employee experience and reality television

Employee experience lessons you can learn from reality TV

Written by guest blogger Matt Sullivan, Regional Director – West at Akumina

Over the weird chunk of time between Christmas and New Year’s, I found myself with little guidance of what media to consume. For better or worse, my wife had HOURS of DVR to catch-up on, mostly being some flavor of “Real Housewives.” 

The gravitational pull of my couch was too much to fight and I found myself being bludgeoned with this content to the point that I started to actually say things like, “Wait, let’s do one more episode. I need to see what Tamra does.” 

Thankfully, I was able to escape back to the office, but I also started to realize that there were some lessons from reality television that could be applied to Employee Experience. It may be a bumpy ride, but stay with me on this one.  

Everything Depends on Clear Communication 

If bad news travels fast, fake news flies First Class. In any season of Real Housewives there is a rumor about someone doing something. There may be a kernel of truth, but no one is letting the facts get in the way of a good story. By the end of an episode, the story has branched and taken on a life of its own, often spiraling away from any shred of the original truth.  

The person at the center of the rumor runs damage control and often is confronting other cast members what was said and to whom. The individuals that were party to the dissemination find themselves backtracking, apologizing, and confronting every person that was downstream from their gossip.  

A single and concise way of sharing information and communication is key. Just as the Housewives twist details in subsequent retellings, employees are often playing a game of telephone if there isn’t a centralized method of communication in an organization. Leveraging a central communications platform will help save a lot of mascara.  

Connect Everything 

Usually there’s some big event coming up that is of personal interest to one cast member. Then others get involved, someone has a business or charity they want to involve, more people are invited, and now this event is a story arc over several episodes. In the best of cases, all this integration of other organizations and people leads to result being greater than the sum of all parts. In the worst case it leads to an epic fight and meltdown, which is still a win for the audience.  

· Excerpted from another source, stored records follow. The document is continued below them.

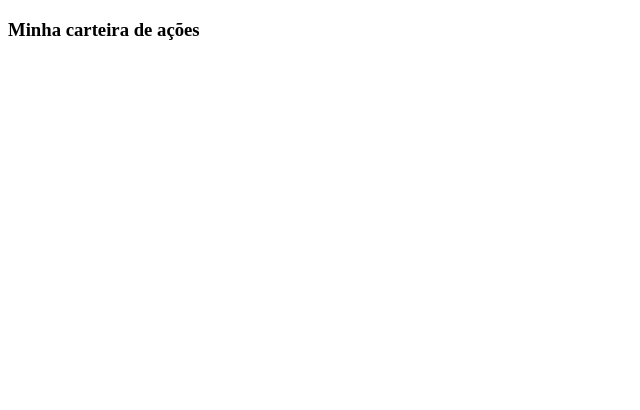
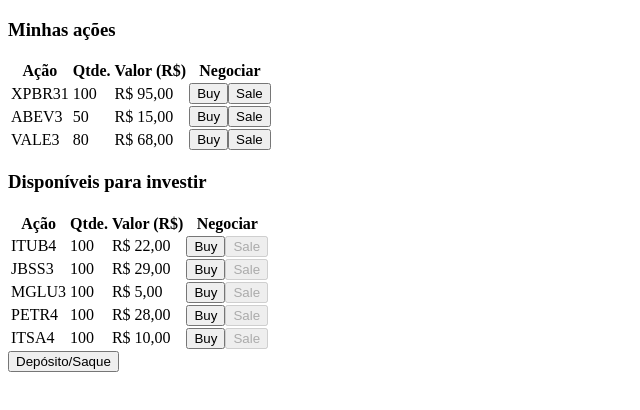
Before and after one commit to Caiopadilha2/desafio-xp, a React (Create React App) app in the folder desafio-xp/: page /wallet in a window 1280 px wide. Shown: the top 410 px of the page, without its empty margins (0-640 px from the left). Built offline with nearby package versions, Linux system fonts and the light colour scheme.

Commit message:
refactor: coloca as informações do componente wallet no lugar correto e retira do balance. Adiciona redirecionamento nos botões de comprar e vender

```diff
--- a/desafio-xp/src/components/NegociationComponent.jsx
+++ b/desafio-xp/src/components/NegociationComponent.jsx
@@ -1,70 +1,7 @@
 import React from 'react';
-import { useHistory } from 'react-router-dom';
-import { myStocks, StocksToBy } from '../data';
-import HeaderComponent from './HeaderComponent';
 
-const NegociationComponent = () => {
-  const history = useHistory();
-
-  return (
-    <div>
-      <HeaderComponent />
-      <h3>Minhas ações</h3>
-      <table>
-        <thead>
-          <tr>
-            <th>Ação</th>
-            <th>Qtde.</th>
-            <th>Valor (R$)</th>
-            <th>Negociar</th>
-          </tr>
-        </thead>
-
-        <tbody>
-          { myStocks.map(({ id, name, amount, value }) => (
-            <tr key={ id } id={ id }>
-              <td>{name}</td>
-              <td>{amount}</td>
-              <td>{`R$ ${value},00`}</td>
-            </tr>
-          ))}
-        </tbody>
-
-      </table>
-
-      <h3>Disponíveis para investir</h3>
-      <table>
-        <thead>
-          <tr>
-            <th>Ação</th>
-            <th>Qtde.</th>
-            <th>Valor (R$)</th>
-            <th>Negociar</th>
-          </tr>
-        </thead>
-
-        <tbody>
-          { StocksToBy.map(({ id, name, amount, value }) => (
-            <tr key={ id } id={ id }>
-              <td>{name}</td>
-              <td>{amount}</td>
-              <td>{`R$ ${value},00`}</td>
-            </tr>
-          ))}
-        </tbody>
-
-      </table>
-      <button
-        type="button"
-        onClick={ () => history.push('/balance') }
-      >
-        Depósito/Retirada
-
-      </button>
-    </div>
-  );
-};
+const NegociationComponent = () => (
+  <h3>Negociar</h3>
+);
 
 export default NegociationComponent;
-
-// refatorar pra ficar em uma função só.
--- a/desafio-xp/src/components/WalletComponent.jsx
+++ b/desafio-xp/src/components/WalletComponent.jsx
@@ -1,9 +1,91 @@
 import React from 'react';
+import { useHistory } from 'react-router-dom';
+import { myStocks, StocksToBy } from '../data';
 
-const WalletComponent = () => (
-  <div>
-    <h3>Minha carteira de ações</h3>
-  </div>
-);
+const WalletComponent = () => {
+  const history = useHistory();
+
+  const redirectToNegociation = () => {
+    history.push('/negociation');
+  };
+
+  return (
+    <div>
+      <h3>Minhas ações</h3>
+      <table>
+        <thead>
+          <tr>
+            <th>Ação</th>
+            <th>Qtde.</th>
+            <th>Valor (R$)</th>
+            <th>Negociar</th>
+          </tr>
+        </thead>
+
+        <tbody>
+          { myStocks.map(({ id, name, amount, value }) => (
+            <tr key={ id } id={ id }>
+              <td>{name}</td>
+              <td>{amount}</td>
+              <td>{`R$ ${value},00`}</td>
+              <button
+                type="button"
+                onClick={ () => redirectToNegociation() }
+              >
+                Buy
+              </button>
+              <button
+                type="button"
+                onClick={ () => redirectToNegociation() }
+              >
+                Sale
+              </button>
+            </tr>
+          ))}
+        </tbody>
+
+      </table>
+
+      <h3>Disponíveis para investir</h3>
+      <table>
+        <thead>
+          <tr>
+            <th>Ação</th>
+            <th>Qtde.</th>
+            <th>Valor (R$)</th>
+            <th>Negociar</th>
+          </tr>
+        </thead>
+
+        <tbody>
+          { StocksToBy.map(({ id, name, amount, value }) => (
+            <tr key={ id } id={ id }>
+              <td>{name}</td>
+              <td>{amount}</td>
+              <td>{`R$ ${value},00`}</td>
+              <button
+                type="button"
+                onClick={ () => redirectToNegociation() }
+              >
+                Buy
+              </button>
+              <button type="button" disabled>Sale</button>
+            </tr>
+          ))}
+        </tbody>
+
+      </table>
+      <button
+        type="button"
+        onClick={ () => history.push('/balance') }
+      >
+        Depósito/Saque
+
+      </button>
+    </div>
+  );
+};
 
 export default WalletComponent;
+
+// refatorar pra ficar em uma função só.
--- a/desafio-xp/src/data.js
+++ b/desafio-xp/src/data.js
@@ -7,36 +7,37 @@
   },
   {
     id: 2,
-    name: 'VALE3',
-    amount: 80,
-    value: 70,
+    name: 'ABEV3',
+    amount: 50,
+    value: 15,
   },
   {
     id: 3,
-    name: 'ABEV3',
-    amount: 50,
-    value: 20,
+    name: 'VALE3',
+    amount: 80,
+    value: 68,
   },
+
 ];
 
 export const StocksToBy = [
   {
     id: 4,
-    name: 'MGLU3',
-    amount: 100,
-    value: 5,
-  },
-  {
-    id: 5,
     name: 'ITUB4',
     amount: 100,
     value: 22,
   },
   {
-    id: 6,
+    id: 5,
     name: 'JBSS3',
     amount: 100,
-    value: 70,
+    value: 29,
+  },
+  {
+    id: 6,
+    name: 'MGLU3',
+    amount: 100,
+    value: 5,
   },
   {
     id: 7,
```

Thankfully, in business, connecting your resources and tools will lead to the former happening. As integration happens between people and systems, there is an opportunity to scale effective work and communications. If I can see relevant documents from my OneDrive based on a Salesforce opportunity, plus I can now send messages to my teammates all in one screen, I save time. Furthermore, this level of integration starts to surface information for multiple systems that I may never have realized had relevance. By streamlining my access to data from multiple systems, I can focus on my job instead of searching for the resources.  

Own the Brand 

Understanding that the final product that we see on the screen is heavily produced and edited, we still need to realize that each cast member is fitting into a role. They own their brand from “Lovable Debutante” to “Manipulative Heel.” Furthermore, most reality television stars do an amazing job of parlaying their image into endorsements and other projects outside of the show. How many servers from Vanderpump Rules now have books and other projects? The biggest reality TV breakouts are the ones that realize that their value all comes from their brand.  

An employee experience needs to use the brand value of the organization (like this one Church’s Chicken built). Giving employees a generic intranet-in-a-box portal is a disservice to the company. Employees want to buy-in to a brand and vision of their organization, and a great digital employee experience needs to also have this brand. Just as you devote resources into your customer facing website, the intranet needs to have design, user experience, and cohesive branding in place.  

Ultimately, a positive digital experience for your employees means delivering what they need, when they need it, and in a method that improves their ability to work. Many solutions related to work have amazing functionality, but rarely do they enable a worker to operate more effectively. At some point all these tools start to demand attention and employees don’t know where to focus.  

Take digital engagement for employees as seriously as customer experience, and you won’t need Andy Cohen to help you. 

Read More